Jessica Watkins - Astronaut

Jessica Watkins - Astronaut

Jessica Watkins is an American NASA astronaut, geologist, aquanaut and former international rugby player. She was announced as the first black woman to complete a long-duration mission aboard the International Space Station (ISS) in April 2022..

A native of Colorado, she received her B.S. in Geological and Environmental Sciences from Stanford University and her Ph.D. in Geology from the University of California - Los Angeles (UCLA).

An avid athlete and rugby fan, she began her career in the sport during her freshman year at Stanford. She remained on the team for four years.

In 2008, during her sophomore year, she was a member of the Division I National Champion team. After that, she became a member of the first team collegiate rugby All-American.

A former U.S. Women's National Rugby Sevens player, she played for the USA Eagles, the U.S. Women's Rugby Sevens team, in their third place finish at the Rugby Sevens World Cup in 2009. There she was the top try scorer for the US team.

In June 2017, she was selected by NASA to join the astronaut candidate class of 2017. She began her service in August of that year and then completed two years of training as an astronaut candidate.

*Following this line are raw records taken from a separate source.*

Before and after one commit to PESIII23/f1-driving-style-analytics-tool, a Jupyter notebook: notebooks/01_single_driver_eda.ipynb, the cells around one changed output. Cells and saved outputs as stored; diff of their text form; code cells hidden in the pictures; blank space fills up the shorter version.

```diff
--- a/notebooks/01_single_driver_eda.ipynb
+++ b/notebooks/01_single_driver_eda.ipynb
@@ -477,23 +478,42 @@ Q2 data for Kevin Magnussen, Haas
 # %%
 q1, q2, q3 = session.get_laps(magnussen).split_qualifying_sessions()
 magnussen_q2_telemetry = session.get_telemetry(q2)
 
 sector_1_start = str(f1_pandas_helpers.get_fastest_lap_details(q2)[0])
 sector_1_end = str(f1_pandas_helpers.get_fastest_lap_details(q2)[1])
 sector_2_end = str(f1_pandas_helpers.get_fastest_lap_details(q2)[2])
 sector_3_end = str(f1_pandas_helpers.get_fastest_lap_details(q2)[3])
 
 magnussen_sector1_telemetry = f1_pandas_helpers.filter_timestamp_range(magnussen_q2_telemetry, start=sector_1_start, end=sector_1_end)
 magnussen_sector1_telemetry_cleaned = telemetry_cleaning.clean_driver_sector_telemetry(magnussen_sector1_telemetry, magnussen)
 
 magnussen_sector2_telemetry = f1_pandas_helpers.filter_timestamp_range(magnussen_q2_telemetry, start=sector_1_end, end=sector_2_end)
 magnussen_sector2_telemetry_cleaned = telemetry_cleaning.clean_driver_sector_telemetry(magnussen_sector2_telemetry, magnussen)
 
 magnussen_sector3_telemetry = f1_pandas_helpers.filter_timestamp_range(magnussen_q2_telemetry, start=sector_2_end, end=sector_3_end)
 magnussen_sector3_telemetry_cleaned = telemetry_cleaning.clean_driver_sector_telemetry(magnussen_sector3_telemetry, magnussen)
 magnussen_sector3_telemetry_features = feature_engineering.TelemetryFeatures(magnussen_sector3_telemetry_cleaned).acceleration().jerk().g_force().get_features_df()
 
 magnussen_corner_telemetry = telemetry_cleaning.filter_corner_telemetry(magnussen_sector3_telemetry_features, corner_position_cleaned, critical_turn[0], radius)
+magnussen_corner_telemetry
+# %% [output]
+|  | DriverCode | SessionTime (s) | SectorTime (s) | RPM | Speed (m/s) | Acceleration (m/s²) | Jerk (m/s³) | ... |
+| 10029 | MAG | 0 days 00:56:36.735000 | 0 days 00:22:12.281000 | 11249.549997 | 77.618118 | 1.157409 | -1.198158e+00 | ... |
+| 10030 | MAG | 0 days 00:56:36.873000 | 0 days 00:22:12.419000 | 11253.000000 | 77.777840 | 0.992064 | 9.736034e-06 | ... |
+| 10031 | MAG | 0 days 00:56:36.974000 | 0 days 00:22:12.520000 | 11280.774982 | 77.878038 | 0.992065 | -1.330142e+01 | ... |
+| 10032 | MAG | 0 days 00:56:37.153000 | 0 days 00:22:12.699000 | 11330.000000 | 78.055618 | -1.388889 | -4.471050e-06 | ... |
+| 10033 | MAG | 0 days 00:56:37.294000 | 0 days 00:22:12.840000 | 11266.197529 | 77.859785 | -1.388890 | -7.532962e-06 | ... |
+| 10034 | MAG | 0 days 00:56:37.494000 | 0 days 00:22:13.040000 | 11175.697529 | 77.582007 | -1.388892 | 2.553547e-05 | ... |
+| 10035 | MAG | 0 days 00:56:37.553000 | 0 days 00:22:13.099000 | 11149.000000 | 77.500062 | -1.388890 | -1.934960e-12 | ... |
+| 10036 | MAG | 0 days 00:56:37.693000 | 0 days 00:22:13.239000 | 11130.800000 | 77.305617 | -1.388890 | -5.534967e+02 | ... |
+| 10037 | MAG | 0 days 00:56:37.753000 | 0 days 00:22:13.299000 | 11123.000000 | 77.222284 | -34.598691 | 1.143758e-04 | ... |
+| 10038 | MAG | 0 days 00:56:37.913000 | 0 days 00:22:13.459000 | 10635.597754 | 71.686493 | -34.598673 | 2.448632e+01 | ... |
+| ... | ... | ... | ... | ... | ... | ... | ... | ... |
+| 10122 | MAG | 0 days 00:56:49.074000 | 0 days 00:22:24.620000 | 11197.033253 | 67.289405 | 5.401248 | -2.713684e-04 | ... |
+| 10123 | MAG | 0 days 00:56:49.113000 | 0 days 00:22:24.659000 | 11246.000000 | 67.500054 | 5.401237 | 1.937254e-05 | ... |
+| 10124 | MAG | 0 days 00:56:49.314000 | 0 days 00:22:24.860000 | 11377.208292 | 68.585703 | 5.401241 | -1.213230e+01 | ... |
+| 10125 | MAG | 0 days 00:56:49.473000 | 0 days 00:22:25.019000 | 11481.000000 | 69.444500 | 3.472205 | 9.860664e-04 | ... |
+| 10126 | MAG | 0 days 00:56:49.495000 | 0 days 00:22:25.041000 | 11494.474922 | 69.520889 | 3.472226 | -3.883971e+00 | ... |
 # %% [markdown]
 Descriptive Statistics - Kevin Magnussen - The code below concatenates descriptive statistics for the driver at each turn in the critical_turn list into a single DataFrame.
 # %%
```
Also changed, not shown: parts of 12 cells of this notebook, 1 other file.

She conducts research on the mechanisms of setting up large landslides on Mars and Earth, works at NASA's Ames Research Center and Jet Propulsion Laboratory, and collaborates with the Mars Science Laboratory's Curiosity rover science team.

Watkins is currently a mission specialist on NASA's SpaceX Crew-4 mission to the International Space Station, launching April 27, 2022. This will be his first time in space.

For this six-month mission, her role is to observe and photograph geological changes on Earth, as well as conduct other investigations into Earth and space science, biological science, and the effects of long-duration spaceflight on humans. This assignment means she will be the first black woman to join an ISS crew on a long-term basis for scientific research, station maintenance, training and more.

To wit: previously, Victor Glover, who was part of SpaceX's Crew-2 mission launched in November 2020, became the first black astronaut to join a station crew. Of the 248 astronauts who have visited the ISS, only seven were black and none were included in multi-month expeditions.

In 1983, Guion Bluford became the first black astronaut to go into space. Mae Jemison followed in his footsteps nine years later and then became the first black woman to go into space.

In June 2019, she participated in the NEEMO 23 mission, which tested technologies and objectives for a deep space mission and lunar explorations on the ocean floor. This NEEMO mission was the first of its kind to have an all-female research team, led by Italian astronaut Samantha Cristoforetti.

In December 2020, she was selected to join NASA's Artemis team, alongside 18 other astronauts, 8 of whom are women. The goal of this mission is to have men and women walk on the moon again by 2025.

Being on this team therefore offers her the opportunity to be one of the nine astronauts who will be selected to go into space, but more importantly, to become the first woman and the first black woman to walk on the Moon.

Watkins is a strong advocate for the place and representation of black women in astronautics. She is the fifth black woman to go into space, and could become the first black woman to land on the moon.

At a press conference for an ISS mission, she says, "I think it really is just a tribute to the legacy of the Black women astronauts that have come before me, as well as to the exciting future ahead"

In another interview, she expresses wanting to inspire other children, especially young girls of color. "For me, growing up, it was important to me to have role models in roles that I aspire to be in, contributing in ways I aspired to contribute. So to the extent that I'm able to do that, I'm honored and grateful for the opportunity to return the favor."

Jessica Watkins has received numerous awards for her career, academic and athletic achievements. Some of these include the Stanford Earth Early Award in 2018, the Caltech Division of Geological and Planetary Sciences President's Postdoctoral Fellowship in 2015, the AGEP Postdoctoral Fellowship in 2015, the NASA Group Achievement Award in 2015, the UCLA Department of Earth and Space Sciences Harold and Mayla Sullwold Fellowship (awarded for academic excellence and outstanding original research) in 2012, the National Science Foundation Geoscience Research Fellowship in 2012, the Geological Society of America Geoscience Minority Research Fellowship in 2011, the UCLA Chancellor's Award, or the California Space Grant Consortium Award in 2010.